◆ What you have to do
No picture belongs in the copy. Repeat each line below exactly.

(Dataset entries Opens)

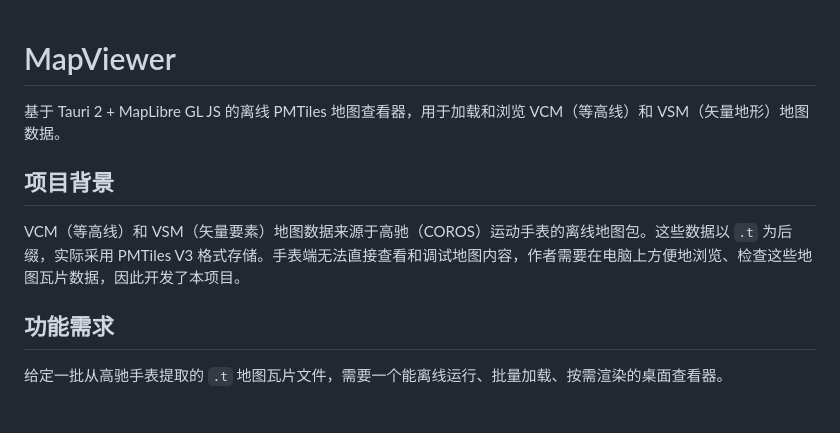
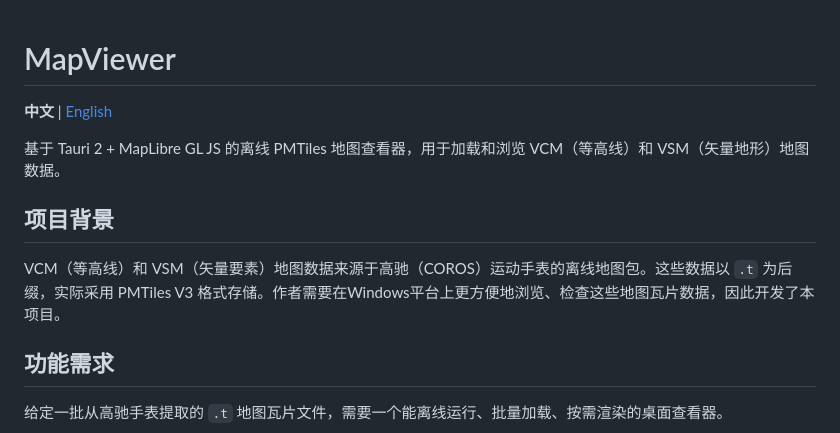
Before and after one commit to ZZZZRD/coros-map-viewer-desktop, a Markdown page: README.md, the part around the change. GitHub-like rendering; blank space fills up the shorter version.

Commit message:
docs: add English README with language toggle

```diff
--- a/README.md
+++ b/README.md
@@ -1,10 +1,12 @@
 # MapViewer
+
+**中文** | [English](README_EN.md)
 
 基于 Tauri 2 + MapLibre GL JS 的离线 PMTiles 地图查看器，用于加载和浏览 VCM（等高线）和 VSM（矢量地形）地图数据。
 
 ## 项目背景
 
-VCM（等高线）和 VSM（矢量要素）地图数据来源于高驰（COROS）运动手表的离线地图包。这些数据以 `.t` 为后缀，实际采用 PMTiles V3 格式存储。手表端无法直接查看和调试地图内容，作者需要在电脑上方便地浏览、检查这些地图瓦片数据，因此开发了本项目。
+VCM（等高线）和 VSM（矢量要素）地图数据来源于高驰（COROS）运动手表的离线地图包。这些数据以 `.t` 为后缀，实际采用 PMTiles V3 格式存储。作者需要在Windows平台上更方便地浏览、检查这些地图瓦片数据，因此开发了本项目。
 
 ## 功能需求
 
```
Also changed, not shown: README_EN.md (added, +307 -0 lines).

(Dataset entries Closes)

◆ Output below
Before and after one commit to ZZZZRD/coros-map-viewer-desktop, a Markdown page: README.md, the part around the change. GitHub-like rendering; blank space fills up the shorter version.

Commit message:
docs: add English README with language toggle

```diff
--- a/README.md
+++ b/README.md
@@ -1,10 +1,12 @@
 # MapViewer
+
+**中文** | [English](README_EN.md)
 
 基于 Tauri 2 + MapLibre GL JS 的离线 PMTiles 地图查看器，用于加载和浏览 VCM（等高线）和 VSM（矢量地形）地图数据。
 
 ## 项目背景
 
-VCM（等高线）和 VSM（矢量要素）地图数据来源于高驰（COROS）运动手表的离线地图包。这些数据以 `.t` 为后缀，实际采用 PMTiles V3 格式存储。手表端无法直接查看和调试地图内容，作者需要在电脑上方便地浏览、检查这些地图瓦片数据，因此开发了本项目。
+VCM（等高线）和 VSM（矢量要素）地图数据来源于高驰（COROS）运动手表的离线地图包。这些数据以 `.t` 为后缀，实际采用 PMTiles V3 格式存储。作者需要在Windows平台上更方便地浏览、检查这些地图瓦片数据，因此开发了本项目。
 
 ## 功能需求
 
```
Also changed, not shown: README_EN.md (added, +307 -0 lines).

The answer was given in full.